----- DATASET
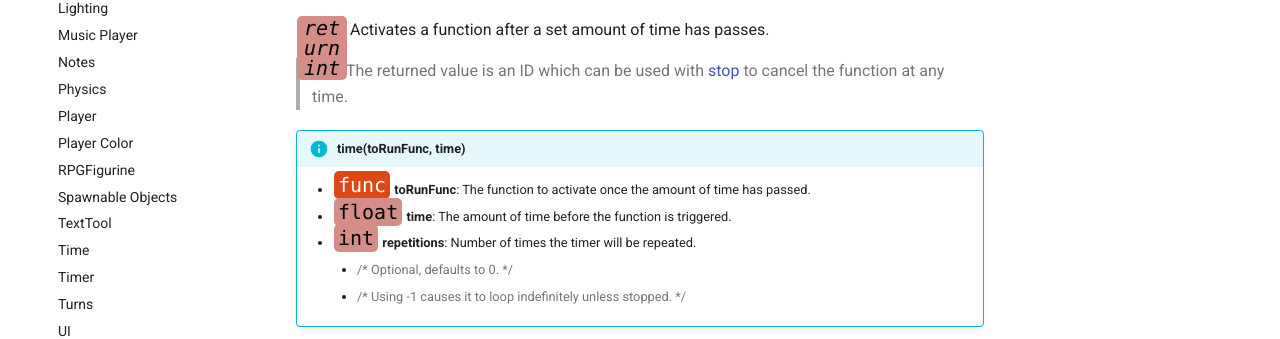
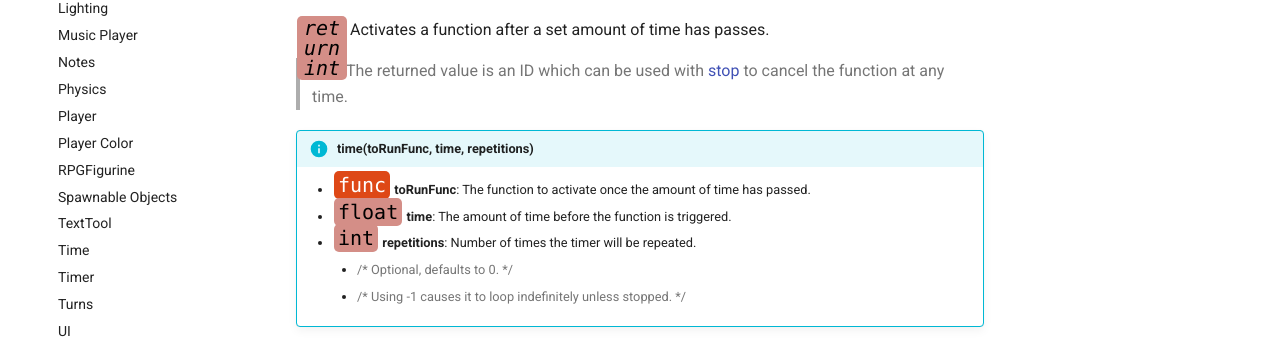
Before and after one commit to Berserk-Games/Tabletop-Simulator-API, an MkDocs documentation site: the page built from docs/wait.md, in a window 1280 px wide and 900 px high, scrolled down 2827 px. Shown: the part 356-695 px from the top of the window. Built offline with MkDocs 1.6.1 and Material for MkDocs 9.7.7, drawn with Linux system fonts in a browser that asks for light colours; comment, search, counter and statistics services are not loaded.

Commit message:
missing input var added

```diff
--- a/docs/wait.md
+++ b/docs/wait.md
@@ -140,7 +140,7 @@ end
 
 > The returned value is an ID which can be used with [stop](#stop) to cancel the function at any time.
 
-!!!info "time(toRunFunc, time)"
+!!!info "time(toRunFunc, time, repetitions)"
     * [<span class="tag fun"></span>](types.md#function) **toRunFunc**: The function to activate once the amount of time has passed.
     * [<span class="tag flo"></span>](types.md) **time**: The amount of time before the function is triggered.
     * [<span class="tag int"></span>](types.md) **repetitions**: Number of times the timer will be repeated.
```
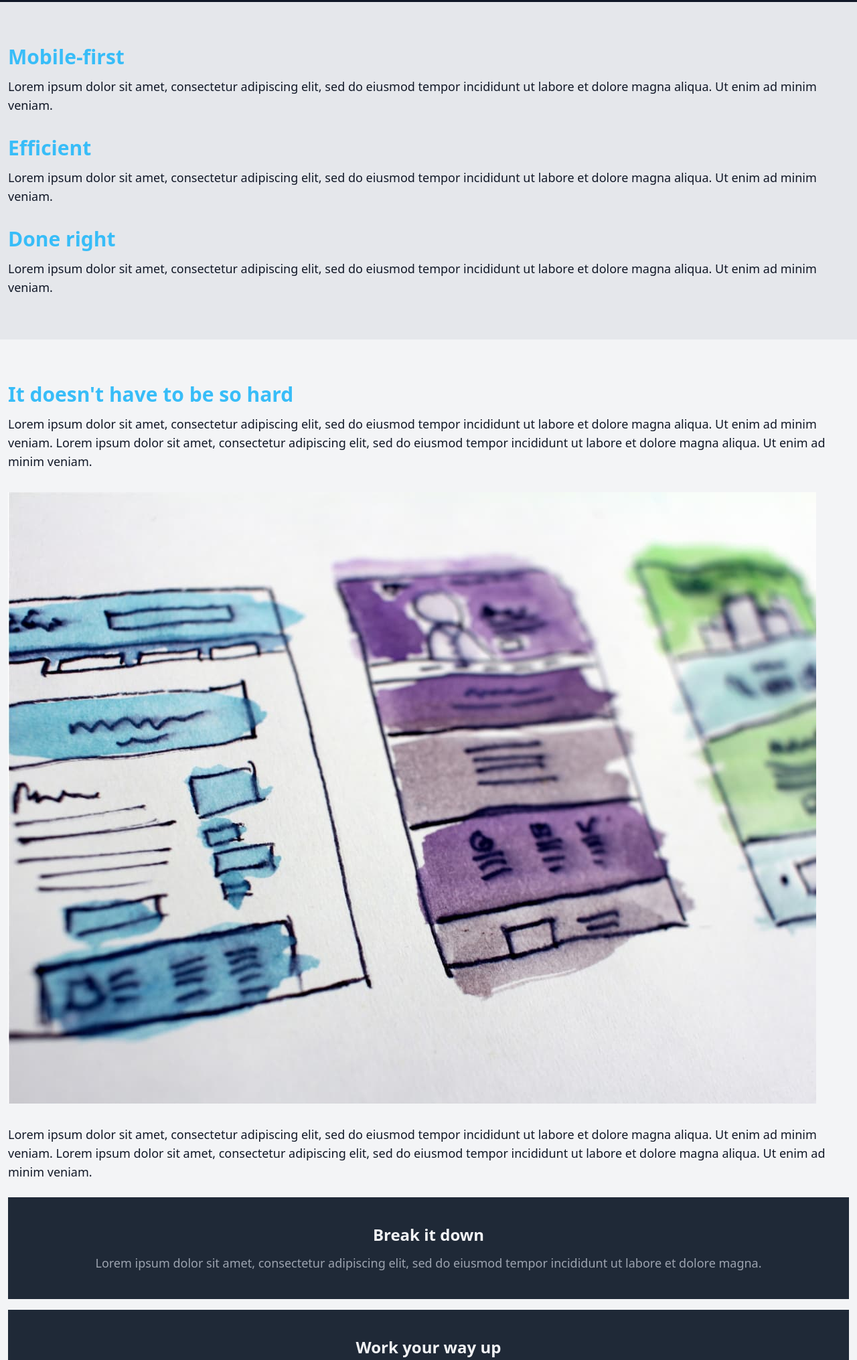
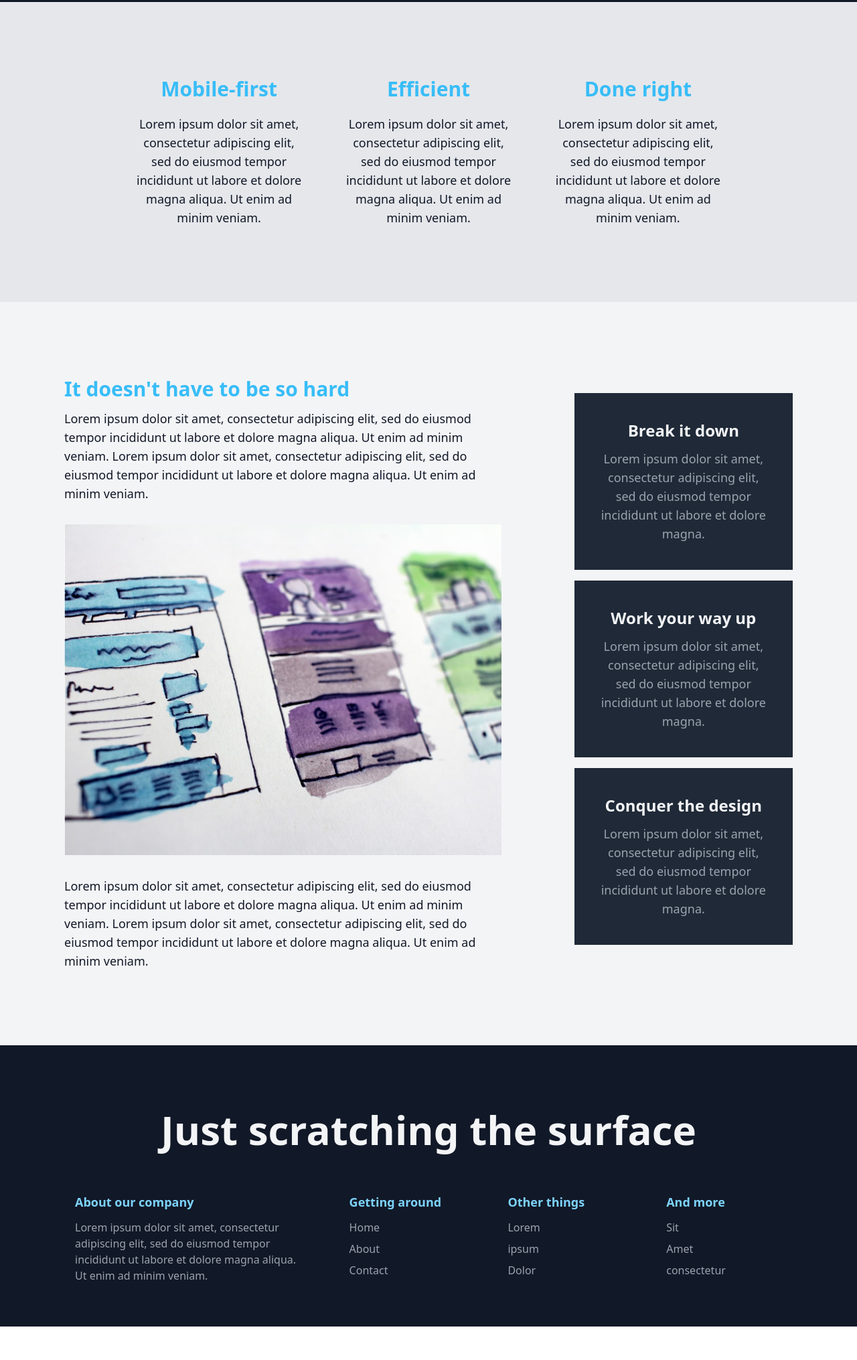
Before and after one commit to aqibrazzza/CRL-with-tailwind, a website built with Vite: page index.html in a window 1280 px wide. Shown: the part 651-2682 px from the top of the page at 67% size. After the commit the page ends 2632 px from the top, so only its background shows below. Built offline with nearby package versions, Linux system fonts and the light colour scheme.

Commit message:
finished with the resonsive design

```diff
--- a/index.html
+++ b/index.html
@@ -8,7 +8,7 @@
 </head>
 <body>
   <header>
-    <nav class="bg-gray-800 flex justify-between px-4 py-3">
+    <nav class="bg-gray-800 flex justify-between px-4 py-3 lg:px-24 2xl:px-40">
       <div class="">
         <img src="./images/logo.svg" alt="logo">
       </div>
@@ -21,60 +21,64 @@
         </ul>
       </div>
   </nav>
-  <div class="bg-gray-900 h-[37.5rem] px-4 flex flex-col justify-center">
-    <h1 class="text-5xl text-sky-300 font-semibold">Responsive layouts <span class="text-gray-100">don't have to be a struggle </span></h1>
-    <p class="text-gray-300 mt-8 text-xl">Lorem ipsum dolor sit amet, consectetur adipiscing elit, sed do eiusmod tempor incididunt ut labore et dolore magna aliqua.</p>
-    <button class="bg-sky-300 rounded-full py-2 px-6 uppercase font-bold text-gray-900 mt-6 w-fit">i want to learn</button>
+  <div class="bg-gray-900 h-[37.5rem] px-4 flex flex-col justify-center lg:px-24 2xl:px-40">
+    <div class="lg:w-4/5 max-w-4xl">
+      <h1 class="text-5xl text-sky-300 font-semibold lg:text-7xl lg:leading-tight">Responsive layouts <span class="text-gray-100">don't have to be a struggle </span></h1>
+      <p class="text-gray-300 mt-6 text-xl max-w-3xl">Lorem ipsum dolor sit amet, consectetur adipiscing elit, sed do eiusmod tempor incididunt ut labore et dolore magna aliqua.</p>
+      <button class="bg-sky-300 rounded-full py-2 px-6 uppercase font-bold text-gray-900 mt-8 w-fit">i want to learn</button>
+    </div>
   </div>
   </header>
 
   <main>
-    <section class="bg-gray-200 px-3 py-16 space-y-8">
+    <section class="bg-gray-200">
+      <div class="px-3 py-16 space-y-8 lg:px-24 lg:flex lg:space-y-0 lg:space-x-16 lg:text-center lg:w-10/12 lg:mx-auto lg:py-28">
         <div>
           <h2 class="text-3xl text-sky-400 font-semibold">Mobile-first</h2>
-        <p class="mt-3 text-gray-900 text-lg">Lorem ipsum dolor sit amet, consectetur adipiscing elit, sed do eiusmod tempor incididunt ut labore et dolore magna aliqua. Ut enim ad minim veniam.</p>
+          <p class="mt-3 text-gray-900 text-lg lg:mx-auto lg:mt-5">Lorem ipsum dolor sit amet, consectetur adipiscing elit, sed do eiusmod tempor incididunt ut labore et dolore magna aliqua. Ut enim ad minim veniam.</p>
         </div>
         <div>
           <h2 class="text-3xl text-sky-400 font-semibold">Efficient</h2>
-        <p class="mt-3 text-gray-900 text-lg">Lorem ipsum dolor sit amet, consectetur adipiscing elit, sed do eiusmod tempor incididunt ut labore et dolore magna aliqua. Ut enim ad minim veniam.</p>
+          <p class="mt-3 text-gray-900 text-lg lg:mx-auto lg:mt-5">Lorem ipsum dolor sit amet, consectetur adipiscing elit, sed do eiusmod tempor incididunt ut labore et dolore magna aliqua. Ut enim ad minim veniam.</p>
         </div>
         <div>
           <h2 class="text-3xl text-sky-400 font-semibold">Done right</h2>
-        <p class="mt-3 text-gray-900 text-lg">Lorem ipsum dolor sit amet, consectetur adipiscing elit, sed do eiusmod tempor incididunt ut labore et dolore magna aliqua. Ut enim ad minim veniam.</p>
+          <p class="mt-3 text-gray-900 text-lg lg:mx-auto lg:mt-5">Lorem ipsum dolor sit amet, consectetur adipiscing elit, sed do eiusmod tempor incididunt ut labore et dolore magna aliqua. Ut enim ad minim veniam.</p>
+        </div>
       </div>
     </section>
 
-    <section class="bg-gray-100 px-3 py-16">
-      <div>
+    <section class="bg-gray-100 px-3 py-16 lg:px-24 lg:py-28 lg:flex lg:justify-between 2xl:px-40">
+      <div class="lg:w-[60%]">
         <h2 class="text-3xl text-sky-400 font-semibold">It doesn't have to be so hard</h2>
         <p class="mt-3 text-gray-900 text-lg">Lorem ipsum dolor sit amet, consectetur adipiscing elit, sed do eiusmod tempor incididunt ut labore et dolore magna aliqua. Ut enim ad minim veniam. Lorem ipsum dolor sit amet, consectetur adipiscing elit, sed do eiusmod tempor incididunt ut labore et dolore magna aliqua. Ut enim ad minim veniam.</p>
         <img class="my-8" src="./images/the-image.jpg" alt="drawing">
         <p class="mt-3 text-gray-900 text-lg">Lorem ipsum dolor sit amet, consectetur adipiscing elit, sed do eiusmod tempor incididunt ut labore et dolore magna aliqua. Ut enim ad minim veniam. Lorem ipsum dolor sit amet, consectetur adipiscing elit, sed do eiusmod tempor incididunt ut labore et dolore magna aliqua. Ut enim ad minim veniam.</p>
       </div>
-      <div class="mt-6">
-        <div class="bg-gray-800 text-gray-400 text-center py-10 px-4">
+      <div class="mt-6 lg:w-[30%]">
+        <div class="bg-gray-800 text-gray-400 text-center py-10 px-4 lg:px-10">
           <h3 class="text-2xl font-semibold text-gray-100">Break it down</h3>
           <p class="mt-3 text-lg">Lorem ipsum dolor sit amet, consectetur adipiscing elit, sed do eiusmod tempor incididunt ut labore et dolore magna.</p>
         </div>
-        <div class="bg-gray-800 text-gray-400 text-center py-10 px-4 mt-4">
+        <div class="bg-gray-800 text-gray-400 text-center py-10 px-4 mt-4 lg:px-10">
           <h3 class="text-2xl font-semibold text-gray-100">Work your way up</h3>
           <p class="mt-3 text-lg">Lorem ipsum dolor sit amet, consectetur adipiscing elit, sed do eiusmod tempor incididunt ut labore et dolore magna.</p>
         </div>
-        <div class="bg-gray-800 text-gray-400 text-center py-10 px-4 mt-4">
+        <div class="bg-gray-800 text-gray-400 text-center py-10 px-4 mt-4 lg:px-10">
           <h3 class="text-2xl font-semibold text-gray-100">Conquer the design</h3>
           <p class="mt-3 text-lg">Lorem ipsum dolor sit amet, consectetur adipiscing elit, sed do eiusmod tempor incididunt ut labore et dolore magna.</p>
         </div>
       </div>
     </section>
 
-    <footer class="bg-gray-900 text-gray-400">
-      <h1 class="px-4 text-2xl font-bold text-center py-14 text-gray-100">Just scratching the surface</h1>
-      <div class="px-4 flex flex-col space-y-8">
-        <div class="">
+    <footer class="bg-gray-900 text-gray-400 py-16 lg:px-24 2xl:px-40 lg:py-16">
+      <h1 class="px-4 text-2xl font-bold text-center py-8 text-gray-100 lg:text-6xl lg:pb-16">Just scratching the surface</h1>
+      <div class="px-4 space-y-8 lg:flex lg:space-x-16 lg:space-y-0">
+        <div class="lg:w-2/5">
           <h3 class="text-lg font-semibold text-sky-300">About our company</h3>
-          <p class="mt-3">Lorem ipsum dolor sit amet, consectetur adipiscing elit, sed do eiusmod tempor incididunt ut labore et dolore magna aliqua. Ut enim ad minim veniam.</p>
+          <p class="mt-3 max-w-sm">Lorem ipsum dolor sit amet, consectetur adipiscing elit, sed do eiusmod tempor incididunt ut labore et dolore magna aliqua. Ut enim ad minim veniam.</p>
         </div>
-        <div>
+        <div class="lg:w-1/5">
           <h3 class="text-lg font-semibold text-sky-300">Getting around</h3>
           <div class="mt-3">
             <ul class="space-y-2">
@@ -84,7 +88,7 @@
             </ul>
           </div>
         </div>
-        <div>
+        <div class="lg:w-1/5">
           <h3 class="text-lg font-semibold text-sky-300">Other things</h3>
           <div class="mt-3">
             <ul class="space-y-2">
@@ -94,7 +98,7 @@
             </ul>
           </div>
         </div>
-        <div>
+        <div class="lg:w-1/5">
           <h3 class="text-lg font-semibold text-sky-300">And more</h3>
           <div class="mt-3">
             <ul class="space-y-2">
```
Lines whose indentation alone changed are shown as unchanged.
----------
◆ REQUIRED ACTION: For every line above that has "section" in it, copy the line.

◆ FINISHED EXERCISE:
-    <section class="bg-gray-200 px-3 py-16 space-y-8">
+    <section class="bg-gray-200">
     </section>
-    <section class="bg-gray-100 px-3 py-16">
+    <section class="bg-gray-100 px-3 py-16 lg:px-24 lg:py-28 lg:flex lg:justify-between 2xl:px-40">
     </section>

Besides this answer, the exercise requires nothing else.